Jeff Malfant points us to an amusingly satirical Wired article, pretending to be from the studios’ vantage point about UltraViolet:
UltraViolet will make purchasing a movie only slightly more of a pain in the ass than searching BitTorrent. Driving to a local video store and buying a copy on DVD or Blu-ray should only take about a half-hour more than downloading it, and I want to assure you that the legitimate copy will contain all the ads, auto-loading trailers and overproduced menu screens that even the pirates can?t figure out how to include.
Once you?ve bought it, all you?ll have to do is take the time to register it and give us whatever information we decide we need. We know pirates don?t have to do that, but we think you?ll find it fun. It?s sort of like Facebook, only instead of friends and family, you have a humongous powerful group of international corporations hanging on your every datum.
Once you?ve signed in, that?s when the fun begins. You see, the movies you paid for with your own money will be stored for you in your ?locker.? Just like the lockers you use at school or the gym, they?ll be convenient, somewhat secure, they won?t actually belong to you and we can do anything we want with anything in them.
Let the pirates have their boring old ?hard drives? and ?networked media servers.? With UltraViolet, you?ve got a locker!
But even more telling, as sent in by Keith, are some of the user reviews popping up on Amazon that appear to totally slam UltraViolet as ridiculous and annoying:
This review does not relate to the movie, but it is focused on the ridiculous process to download the digital copy. After creating accounts for both Flixster and Ultraviolet, linking the accounts, enabling WB to view my personal information, the system hangs and doesn’t download the movie. I contacted Ultraviolet first with the issues and error messages. After a day, I was told this is not an Ultraviolet issue, but a Flixster problem. I then contacted Flixster. They responded by sending me to the FAQ. To date, I have not gotten a proper response from Flixster on the error messages. I plan on canceling both accounts and will NEVER buy another DVD tied to Ultraviolet. This is a complete rip off and WB should be ashamed of this dreadful service. Please do yourself a favor and don’t buy the movie with the digital copy. If you want a digital version, just got to iTunes.

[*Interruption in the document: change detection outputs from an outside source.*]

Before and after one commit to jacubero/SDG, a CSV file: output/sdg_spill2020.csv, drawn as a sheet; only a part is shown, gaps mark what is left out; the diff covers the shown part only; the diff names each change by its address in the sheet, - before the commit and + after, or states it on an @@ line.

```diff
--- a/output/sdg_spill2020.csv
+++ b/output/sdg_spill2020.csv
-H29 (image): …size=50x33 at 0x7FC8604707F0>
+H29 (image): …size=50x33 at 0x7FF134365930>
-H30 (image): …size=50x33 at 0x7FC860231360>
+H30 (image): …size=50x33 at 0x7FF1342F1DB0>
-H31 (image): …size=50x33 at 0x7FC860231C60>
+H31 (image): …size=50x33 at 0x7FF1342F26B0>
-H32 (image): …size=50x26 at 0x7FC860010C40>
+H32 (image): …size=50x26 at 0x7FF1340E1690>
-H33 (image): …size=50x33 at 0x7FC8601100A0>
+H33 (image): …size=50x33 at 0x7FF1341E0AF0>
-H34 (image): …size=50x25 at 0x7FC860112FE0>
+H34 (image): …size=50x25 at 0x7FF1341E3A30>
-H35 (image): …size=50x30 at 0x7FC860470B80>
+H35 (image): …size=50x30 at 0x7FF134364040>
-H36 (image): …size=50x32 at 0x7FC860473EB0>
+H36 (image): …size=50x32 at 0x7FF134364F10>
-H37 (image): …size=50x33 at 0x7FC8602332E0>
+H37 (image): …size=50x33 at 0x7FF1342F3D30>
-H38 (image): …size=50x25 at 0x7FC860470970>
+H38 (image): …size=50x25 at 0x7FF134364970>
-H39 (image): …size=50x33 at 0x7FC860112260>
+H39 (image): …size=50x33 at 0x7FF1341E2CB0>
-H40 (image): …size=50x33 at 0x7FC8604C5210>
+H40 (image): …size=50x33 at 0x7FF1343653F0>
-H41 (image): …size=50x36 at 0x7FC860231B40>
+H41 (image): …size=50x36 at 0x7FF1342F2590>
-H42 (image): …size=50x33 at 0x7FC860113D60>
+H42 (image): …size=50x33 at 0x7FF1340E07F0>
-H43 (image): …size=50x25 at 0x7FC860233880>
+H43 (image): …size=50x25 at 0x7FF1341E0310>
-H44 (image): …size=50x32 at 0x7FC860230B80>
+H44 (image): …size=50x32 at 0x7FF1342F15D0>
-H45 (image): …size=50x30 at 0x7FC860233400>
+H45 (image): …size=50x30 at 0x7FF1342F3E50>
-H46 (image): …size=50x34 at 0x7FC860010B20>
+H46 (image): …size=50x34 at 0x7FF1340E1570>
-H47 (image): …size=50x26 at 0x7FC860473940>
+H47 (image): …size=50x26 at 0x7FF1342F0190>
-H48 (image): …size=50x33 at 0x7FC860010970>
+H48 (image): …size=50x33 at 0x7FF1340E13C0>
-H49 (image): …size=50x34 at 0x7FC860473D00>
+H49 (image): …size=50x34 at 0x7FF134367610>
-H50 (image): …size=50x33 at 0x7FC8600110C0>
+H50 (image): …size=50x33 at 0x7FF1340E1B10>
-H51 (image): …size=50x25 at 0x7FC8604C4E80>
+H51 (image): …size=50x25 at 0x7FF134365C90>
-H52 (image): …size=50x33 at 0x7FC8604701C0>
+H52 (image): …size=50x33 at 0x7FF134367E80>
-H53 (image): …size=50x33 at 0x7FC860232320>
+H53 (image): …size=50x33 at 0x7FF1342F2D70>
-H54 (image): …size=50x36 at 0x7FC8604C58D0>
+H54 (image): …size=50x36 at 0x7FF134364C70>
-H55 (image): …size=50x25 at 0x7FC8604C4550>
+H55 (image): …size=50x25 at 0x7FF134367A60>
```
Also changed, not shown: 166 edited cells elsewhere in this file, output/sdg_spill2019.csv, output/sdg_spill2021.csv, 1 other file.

First off I really liked the movie, if I was just rating the movie, it would probably be 3 1/2 stars, however, I have spent 4 days now trying to get this so called “digital copy”. I knew what Ultraviolet was, and I thought it had promise to be used to stream to any device not locked to just one service (itunes), but it doesn’t work. First off you have to sign into 4 different services to even get this stuff to maybe work, […] some ultraviolet site and to “manage” your collection flixster collections…when in trying to link all of these useless accounts I can no longer access the movie to stream. So I am left with a product that does not work and customer service is a joke. I have been bounced around from site to site and from rep to rep who keep telling me to do the same thing over and over again, no matter how many times I tell them what has happened and what the issue is.
This flixster ultraviolet “suckloution” is the worst ever, you are better off ripping the DVD…
Warner Brothers has really pulled a fast one with this 3D edition that was supposed to include everything with this “UltraViolet” digital copy. It’s NOT a digital copy, but rather an authorization to access a streaming video of the original cut of the movie online. This is NOT the package I pre-ordered! When I saw the commercials for the “UltraViolet” digital copy, I thought there would be some special feature– I never dreamed that special feature would be WB promising me a digital copy that I couldn’t use in iTunes EVEN THOUGH EVERY OTHER DIGITAL COPY OF A MOVIE DOES. The digital copy you do get (IF you can get the website to work!) has to be played on some kind of Adobe player THAT WILL NOT PLAY THE FILE. So you’re stuck with their online streaming swill even though you were promised a digital copy.
And there are plenty more along those lines. When will the industry finally realize that DRM doesn’t help anyone?